Wednesday, April 26, 2006

Our lives in the role of technology

Via a link from Vicki’s blog, I found Marshall Kirkpatrick’s email interview with Gina Trapani (Lifehacker) about the impact of technology on our lives and providing some perspective on blogging. Like Gina, “I'm a firm believer in technology as an enabling force for any individual or organization.” Like her I have worked for an organisation where technology has taken over “to the point where you'd instant message the person that sat next to you on your computer instead of turning your head and talking aloud” although in my case it was a way of avoiding tension in relationships. She refers to a low-tech solution using post its, flags, drawing pins and the like, that worked for everyone and says, “That was a big lesson for me - software doesn't always solve the problem”. I totally agree! Not to sound one-uppish, but I learned this lesson some time ago. These are some examples of how I’ve opted for a low-tech solution that has worked better than hi-tech might have done.

A couple of years back, I went for a job interview for an IT trainer role. I was asked to deliver a 10 minute presentation about myself, which obviously served the dual purpose of giving them background about me and demonstrating my presentation skills. I just knew that all the other candidates would go with PowerPoint and, while I think it’s a wonderful package, I believe that death by PowerPoint is an increasing danger. Instead, I printed out loads of images on A4 paper that represented my life: a picture of the map of South Africa with circles around the places where key events in my life had happened; a sad face behind bars to represent my years at boarding school; a stereotypical theatre shot to represent my years at drama school; a wedding picture; pictures of my boys; that kind of thing. As I spoke, I stuck these pictures up on the walls all around the room (which was quite large). At the end, they were surrounded by me – and I left the pictures there until the end of the interview. I decided not to take the job, but several months later, they called me back to make a new offer. There had been some reorganisation and only one of the three people who interviewed me was the same as before, but one of them turned to the other and asked if I was the one she had been told about with the pictures all over the walls. Apparently it had gone over a storm and was a talking point for some time afterwards.

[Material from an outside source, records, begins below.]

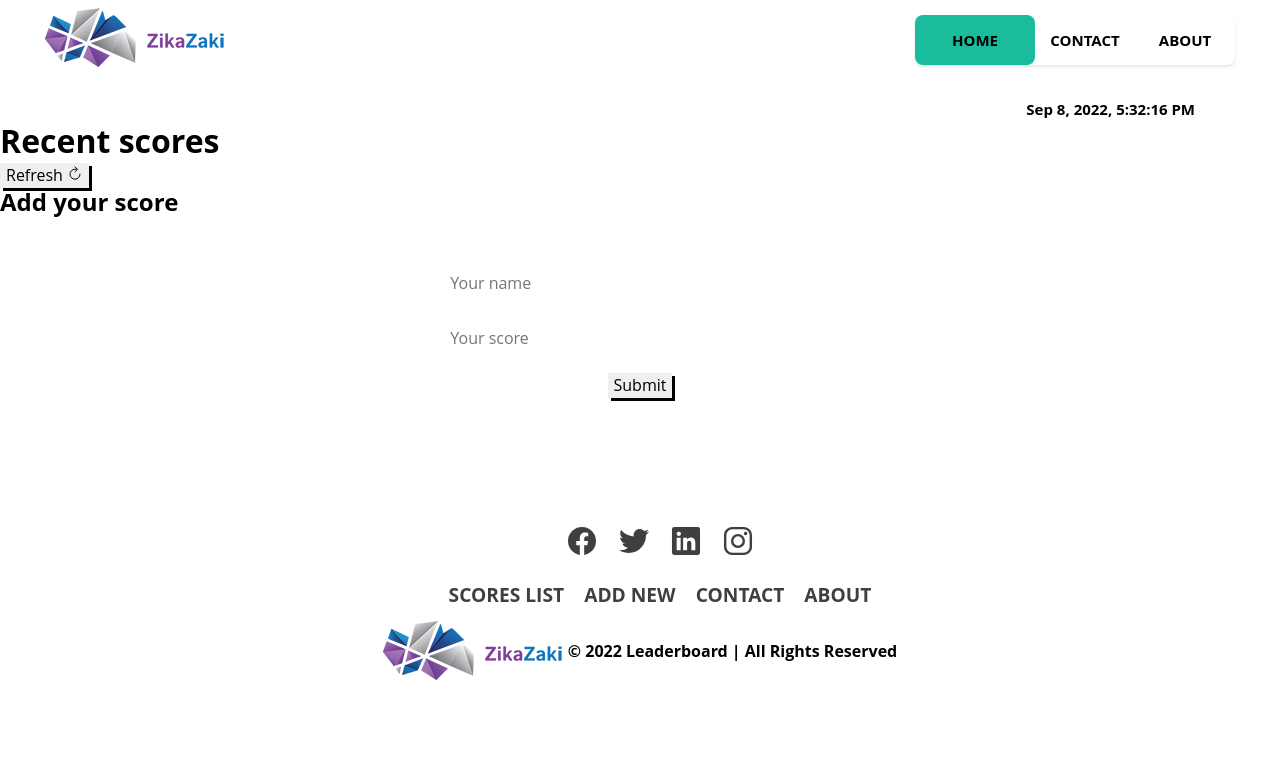
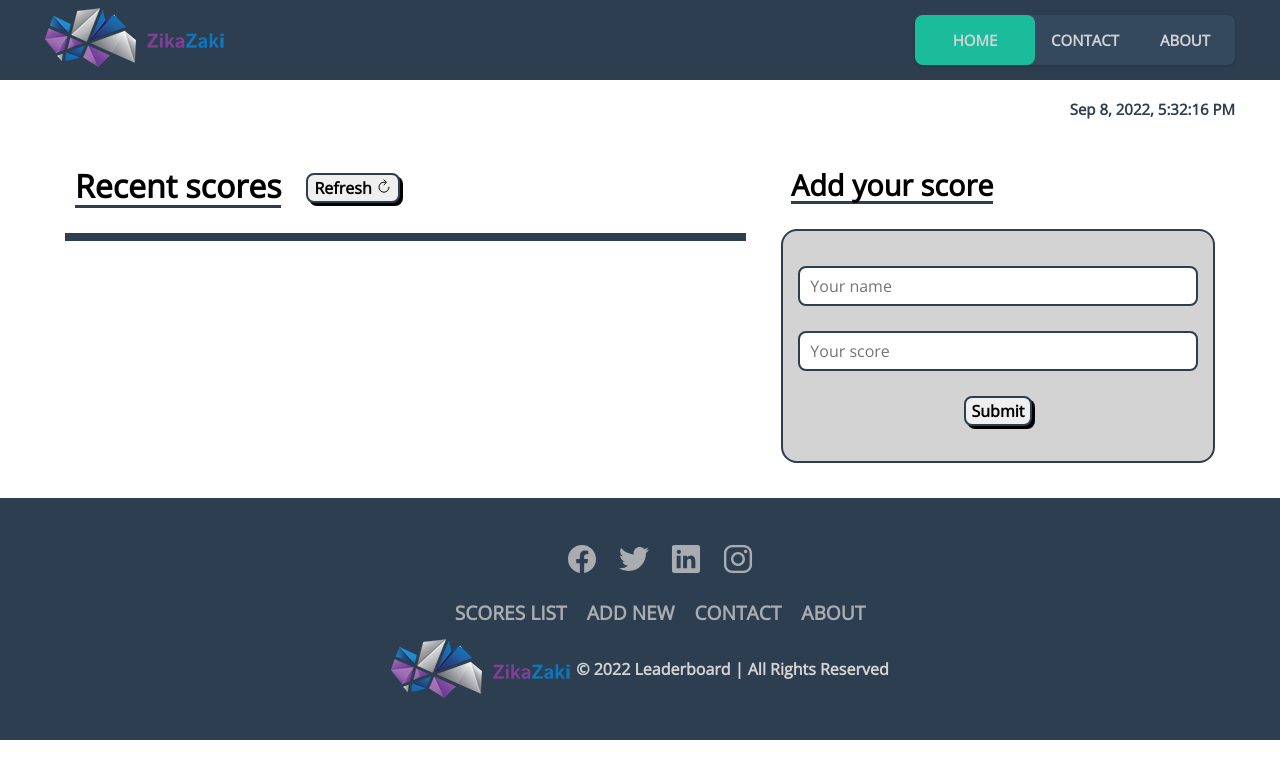
Before and after one commit to ZikaZaki/leaderboard, a website built with webpack: page src/index.html in a window 1280 px wide. Built offline with nearby package versions, Linux system fonts and the light colour scheme.

Commit message:
Update style.css

```diff
--- a/src/style.css
+++ b/src/style.css
@@ -1,26 +1,20 @@
-/* Importing Lato fonts */
-@import url('https://fonts.googleapis.com/css?family=Lato&display=swap');
-
-/* Importing the "normalize.css" to reset all the default css values */
+/* Importing the "normalize.css" file which is for resetting all the default css values */
 @import url("./normalize.css");
 
-/* ******Global Variables****** */
+/* Importing Fonts */
+@import url('https://fonts.googleapis.com/css?family=Open+Sans');
+
+/* ******Main & Secondary Colors****** */
 :root {
-  /* Fonts */
-  --lato: 'Lato', sans-serif, tahoma, verdana, arial;
-  --sans-serif: sans-serif, 'Lucida Grande', tahoma, verdana, arial;
-  --tahoma: tahoma, 'Lucida Grande', verdana, arial, sans-serif;
-  --verdana: verdana, 'Lucida Grande', tahoma, arial, sans-serif;
-  --open-sans: 'Open Sans', 'Lucida Grande', tahoma, verdana, arial, sans-serif;
-
-  /* Colors */
-  --white: #fff;
-  --anti-flash-white: #f1f2f5;
-  --cultured: #f6f6f6;
-  --light-gray: #d3d3d3;
-  --dark-indigo: #2c3e50;
-  --light-indigo: #34495e;
-  --carmine-pink: #ec5242;
+  --bg_color: #fff;
+  --primary: #2c3e50;
+  --primary_light: #34495e;
+  --secondary: #ec5242;
+  --neutral: #d3d3d3;
+  --verdana: verdana, tahoma, sans-serif;
+  --Tahoma: tahoma, verdana, sans-serif;
+  --sans-serif: sans-serif, verdana, tahoma;
+  --open-sans: "Open Sans", sans-serif;
 }
 
 /* **********Global Classes********** */
@@ -35,7 +29,6 @@
 .underline {
   height: 2.5px;
   background-color: var(--primary);
-  width: 100%;
 }
 
 .title h1,
@@ -68,18 +61,12 @@ h3 {
   flex-direction: row;
   justify-content: center;
   align-items: center;
-  flex-wrap: nowrap;
-
-  /* gap: 15px; */
+  flex-wrap: wrap;
   background-color: var(--primary_light);
   border-radius: 8px;
   box-shadow: 0 2px 3px 0 rgba(0, 0, 0, 0.1);
   width: 100%;
   height: 50px;
-
-  /* padding: 0 15px; */
-
-  /* height: 3rem; */
   position: relative;
 }
 
@@ -120,7 +107,7 @@ nav a:nth-child(2) {
   width: 100px;
 }
 
-nav .start-form,
+nav .start-contact,
 a:nth-child(2):hover ~ .animation {
   width: 100px;
   left: 120px;
@@ -130,20 +117,10 @@ nav a:nth-child(3) {
   width: 100px;
 }
 
-nav .start-contact,
+nav .start-about,
 a:nth-child(3):hover ~ .animation {
   width: 100px;
   left: 220px;
-}
-
-nav a:nth-child(4) {
-  width: 100px;
-}
-
-nav .start-about,
-a:nth-child(4):hover ~ .animation {
-  width: 100px;
-  left: 320px;
 }
 
 /* =======================================Header End======================================= */
@@ -163,6 +140,7 @@ a:nth-child(4):hover ~ .animation {
 .main-wrapper {
   padding-top: 6rem; /* change to 5rem */
   min-height: 30rem;
+  width: 100%;
 }
 
 .main-date {
@@ -172,32 +150,50 @@ a:nth-child(4):hover ~ .animation {
   font-size: 15px;
   font-weight: bold;
   color: var(--primary);
-  padding: 5px 85px;
+  padding: 5px 45px;
   width: 100%;
+}
+
+.main-content {
+  display: flex;
+  flex-direction: column;
+  justify-content: flex-start;
+  align-items: center;
+  flex-wrap: wrap;
+  gap: 35px;
+  width: 100%;
+  height: 100%;
+  padding: 35px 65px;
+  margin: 0;
 }
 
 /* ======================================Main-Wrapper End==================================== */
 
-/* =============================Books-Collection-Section Start============================= */
-.books-collection {
+/* =============================Scores-Collection-Section Start============================= */
+.title-wrapper {
+  display: flex;
+  justify-content: center;
+  align-items: center;
+  gap: 15px;
+}
+.scores-collection {
   display: flex;
   flex-direction: row;
-  justify-content: center;
+  justify-content: flex-start;
   align-items: center;
   flex-wrap: wrap;
-  min-width: auto;
+  gap: 15px;
   width: 100%;
   height: auto;
   background-color: var(--bg_color);
-  padding: 20px 65px;
 }
 
-.books-collection .title {
+.scores-collection .title {
   text-align: center;
-  padding: 25px;
+  padding: 10px;
 }
 
-.books-list {
+.scores-list {
   display: flex;
   flex-direction: column;
   justify-content: center;
@@ -206,22 +202,23 @@ a:nth-child(4):hover ~ .animation {
   width: 100%;
 }
 
-.book-item {
+.score-item {
   display: flex;
   flex-direction: row;
   justify-content: space-between;
   align-items: center;
   text-align: justify;
+  flex-wrap: wrap;
   background-color: var(--bg_color);
   width: 100%;
-  padding: 10px 25px;
+  padding: 10px 15px;
 }
 
-.book-item:nth-child(odd) {
+.score-item:nth-child(odd) {
   background-color: var(--neutral);
 }
 
-.book-info {
+.score-info {
   display: flex;
   flex-direction: row;
   justify-content: center;
@@ -229,30 +226,29 @@ a:nth-child(4):hover ~ .animation {
   gap: 5px;
 }
 
-.book-info h2,
+.score-info h2,
 h3 {
   margin: 0;
 }
 
-/* ==============================Books-Collection-Section End============================== */
+/* ==============================Scores-Collection-Section End============================== */
 
-/* ================================Books-Form-Section Start================================ */
-.books-form {
+/* ================================Scores-Form-Section Start================================ */
+.scores-form {
   display: flex;
   flex-direction: column;
-  justify-content: center;
-  align-items: center;
+  justify-content: flex-start;
+  align-items: flex-start;
   flex-wrap: wrap;
-  min-width: auto;
-  width: 100%;
+  width: auto;
   gap: 15px;
   background-color: var(--bg_color);
   height: auto;
-  padding: 35px 65px;
+  margin: 0;
 }
 
-.books-form .title {
-  text-align: center;
+.scores-form .title {
+  font-size: 1.2em;
   padding: 10px;
 }
 
@@ -264,29 +260,37 @@ h3 {
   border: 2px solid var(--primary);
   background-color: var(--neutral);
   list-style: none;
-  gap: 15px;
-  padding: 45px;
+  gap: 25px;
   border-radius: 16px;
+  width: 100%;
+  padding: 35px 15px;
   margin: 0;
-  width: 100%;
 }
 
 .form-list li input {
   border: 2px solid var(--primary);
   border-radius: 8px;
-  min-width: 10rem;
   width: 100%;
   height: 2rem;
 }
 
 .normal-btn {
+  text-align: center;
+  font-weight: bold;
   box-shadow: 3px 3px;
+  border-radius: 8px;
   border: 2px solid var(--primary);
   min-width: 45px;
-  min-height: 25px;
+  min-height: 30px;
+  cursor: pointer;
 }
 
-/* =================================Books-Form-Section End================================= */
+.normal-btn:hover {
+  background-color: var(--primary);
+  color: var(--bg_color);
+}
+
+/* =================================Scores-Form-Section End================================= */
 
 /* =================================Contact-Section Start================================= */
 .contact-us {
@@ -404,7 +408,8 @@ footer .menu li a:hover {
 @media screen
   and (min-width: 586px) {
   .form-list li input {
-    min-width: 25rem;
+    min-width: 15rem;
+    width: 25rem;
     height: 2.5rem;
   }
 }
@@ -412,8 +417,12 @@ footer .menu li a:hover {
 /*******  Second Breakpoint  *******/
 @media screen
   and (min-width: 768px) {
-  .books-collection {
-    padding: 35px 165px;
+  .main-content {
+    flex-direction: row;
+    justify-content: space-between;
+    align-items: flex-start;
+    flex-wrap: nowrap;
+    padding: 35px 65px;
   }
 }
 
```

For almost two decades I taught people how to use spreadsheets, first Lotus, and then Excel as the balance of market-share shifted. The bulk of my training was delivered to new or low-end users and almost universally, I found that they had a problem grasping the concept of relative and absolute references. Once I had given an introductory example to set the scene, I would switch off the plasma screen and step away from the computer. I then used to explain the concept by means of an allegory about gorgeous drum majorettes or 3 year-old ballet dancers giving a concert (depending on the demographics of the group). I won’t try to explain how it worked, but it always involved me deliberately making a complete clot of myself doing an imitation of one of those groups of people. Every teacher/trainer knows the joy of that moment when you see the light go on in the face of the learner. The ridiculous little “dance” seldom failed to herald that moment. Not to mention having everyone in stitches!

Another point in Gina’s input that I found myself nodding as I read was that “constant connectivity and an interrupt-driven existence can really degrade people's morale and productivity levels.” Yesterday I read a post from Kathy Sierra that overlapped with this sort of thinking – touching on how the television can sap us of energy. We think we’re too tired to do anything but watch telly, but in fact, we’re tired because we do nothing but watch telly! I can remember when my grandfather used to resent the intrusion of the phone ringing at an inconvenient moment - it really riled him. His indignation made such an impact on me that I now have a rule at home that we leave the answering machine to pick up calls during meals.

Nowadays, it’s not just in our homes, and it’s not just the phone. Mobile technology means we can be reached anywhere, anytime by phone, email, fax. We can carry our offices with us, and can be about our business 24/7. Even being on holiday abroad is no guarantee of escape – and believe me, I have first hand experience of this!

Having Outlook (or whatever you use instead) open as you work can totally hijack your plan for the day, as you find yourself compelled to attend to the mounting number of little red exclamation marks, rather than addressing the issues on your to do list. It has the potential to put one into the passenger’s seat of one’s own life. If that’s not demoralising, I don’t know what is! There is a creeping apathy that results from this: a kind of “whatever” attitude of someone who feels powerless to direct their own path.

To end on a slightly more upbeat note, there was one final point in the exchange that I found interesting: “The important thing to remember is a blog is like a garden - it needs constant tending and watering.” Nice thought.


Vicki Davis @coolcatteacher said...

Its like Steven Covey's four quadrants of living -- just because something is urgent DOESN'T MEAN it is important!

Anonymous said...

Too right! I can't remember where I read it, but someone once talked about "doing the urgent at the expense of the imperative" - or something along those lines. It might even have been Steven Covey. Maintaining a healthy balance today requires a lot more self-discipline than it used to. The line of least resistance is not the one to take. Nor is oiling the wheel that squeaks the loudest - that road takes us to Kathy Sierra's post about the glib winning and everybody losing as a result (

Anonymous said...

Whoops! Let's try that link again: